# WORK ITEM
Scan the records that follow, and whenever a line has the word "about", copy it.

# THE DATA
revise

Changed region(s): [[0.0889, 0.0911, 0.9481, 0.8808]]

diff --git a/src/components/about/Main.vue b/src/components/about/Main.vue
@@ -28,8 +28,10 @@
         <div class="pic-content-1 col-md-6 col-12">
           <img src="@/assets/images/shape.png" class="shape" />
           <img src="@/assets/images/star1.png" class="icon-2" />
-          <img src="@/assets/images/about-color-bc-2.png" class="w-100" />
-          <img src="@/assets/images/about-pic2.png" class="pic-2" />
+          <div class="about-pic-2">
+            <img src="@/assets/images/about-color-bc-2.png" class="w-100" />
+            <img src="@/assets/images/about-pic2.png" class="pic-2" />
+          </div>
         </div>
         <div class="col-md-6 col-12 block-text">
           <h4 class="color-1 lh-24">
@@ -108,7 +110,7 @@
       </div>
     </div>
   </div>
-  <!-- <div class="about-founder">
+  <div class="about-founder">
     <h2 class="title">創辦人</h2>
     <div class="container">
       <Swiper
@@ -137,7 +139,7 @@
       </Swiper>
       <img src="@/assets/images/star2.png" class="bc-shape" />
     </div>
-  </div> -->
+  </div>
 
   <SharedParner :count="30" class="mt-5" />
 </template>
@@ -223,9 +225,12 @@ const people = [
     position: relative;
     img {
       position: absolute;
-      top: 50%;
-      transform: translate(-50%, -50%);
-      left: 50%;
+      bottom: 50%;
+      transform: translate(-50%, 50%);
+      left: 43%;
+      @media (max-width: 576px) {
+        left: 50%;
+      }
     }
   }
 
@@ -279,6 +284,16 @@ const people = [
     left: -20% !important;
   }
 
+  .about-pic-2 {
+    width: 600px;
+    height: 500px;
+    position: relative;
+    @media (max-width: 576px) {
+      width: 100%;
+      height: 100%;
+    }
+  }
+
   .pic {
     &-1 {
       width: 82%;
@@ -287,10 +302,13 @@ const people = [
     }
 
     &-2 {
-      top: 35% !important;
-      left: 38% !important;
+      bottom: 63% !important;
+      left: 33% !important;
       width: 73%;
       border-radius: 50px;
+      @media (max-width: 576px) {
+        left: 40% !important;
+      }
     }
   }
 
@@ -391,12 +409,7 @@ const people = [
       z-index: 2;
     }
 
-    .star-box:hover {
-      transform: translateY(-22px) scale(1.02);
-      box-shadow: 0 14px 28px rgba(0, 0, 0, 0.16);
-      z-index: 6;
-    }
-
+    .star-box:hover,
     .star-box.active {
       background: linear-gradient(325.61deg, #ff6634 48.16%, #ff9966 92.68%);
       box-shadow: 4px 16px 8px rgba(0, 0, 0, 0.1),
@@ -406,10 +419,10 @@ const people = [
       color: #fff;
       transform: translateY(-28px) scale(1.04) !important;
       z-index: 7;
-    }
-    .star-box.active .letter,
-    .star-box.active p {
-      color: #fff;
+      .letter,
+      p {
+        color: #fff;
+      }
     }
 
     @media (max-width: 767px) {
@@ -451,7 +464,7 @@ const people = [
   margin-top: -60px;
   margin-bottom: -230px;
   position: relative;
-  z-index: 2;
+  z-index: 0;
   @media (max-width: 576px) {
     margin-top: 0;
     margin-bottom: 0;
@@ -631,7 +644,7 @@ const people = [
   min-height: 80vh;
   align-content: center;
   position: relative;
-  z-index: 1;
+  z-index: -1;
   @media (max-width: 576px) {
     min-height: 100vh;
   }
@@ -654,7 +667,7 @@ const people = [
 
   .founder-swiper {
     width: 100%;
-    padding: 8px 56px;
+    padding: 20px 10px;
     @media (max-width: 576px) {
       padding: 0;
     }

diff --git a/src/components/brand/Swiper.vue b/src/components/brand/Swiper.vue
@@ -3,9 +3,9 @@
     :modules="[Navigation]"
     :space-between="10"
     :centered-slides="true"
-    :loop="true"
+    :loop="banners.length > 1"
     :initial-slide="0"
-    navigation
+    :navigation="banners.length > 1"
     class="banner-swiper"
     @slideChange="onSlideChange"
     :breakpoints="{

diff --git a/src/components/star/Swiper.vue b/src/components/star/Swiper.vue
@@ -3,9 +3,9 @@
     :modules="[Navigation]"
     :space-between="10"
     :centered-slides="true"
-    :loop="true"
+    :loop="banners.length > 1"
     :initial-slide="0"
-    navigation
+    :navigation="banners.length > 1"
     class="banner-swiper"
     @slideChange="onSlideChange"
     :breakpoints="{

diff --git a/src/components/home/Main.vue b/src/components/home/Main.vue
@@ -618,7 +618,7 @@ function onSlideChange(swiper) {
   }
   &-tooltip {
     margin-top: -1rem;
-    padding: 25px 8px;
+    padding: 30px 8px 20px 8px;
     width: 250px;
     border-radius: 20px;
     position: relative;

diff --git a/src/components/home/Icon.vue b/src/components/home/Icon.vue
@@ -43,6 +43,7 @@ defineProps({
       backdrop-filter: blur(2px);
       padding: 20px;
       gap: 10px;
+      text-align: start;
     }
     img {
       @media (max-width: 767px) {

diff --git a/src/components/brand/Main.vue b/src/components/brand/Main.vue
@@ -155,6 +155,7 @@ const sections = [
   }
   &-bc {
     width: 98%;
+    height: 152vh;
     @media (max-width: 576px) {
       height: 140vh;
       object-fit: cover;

# FINISHED TASK
diff --git a/src/components/about/Main.vue b/src/components/about/Main.vue
-          <img src="@/assets/images/about-color-bc-2.png" class="w-100" />
-          <img src="@/assets/images/about-pic2.png" class="pic-2" />
+          <div class="about-pic-2">
+            <img src="@/assets/images/about-color-bc-2.png" class="w-100" />
+            <img src="@/assets/images/about-pic2.png" class="pic-2" />
-  <!-- <div class="about-founder">
+  <div class="about-founder">
+  .about-pic-2 {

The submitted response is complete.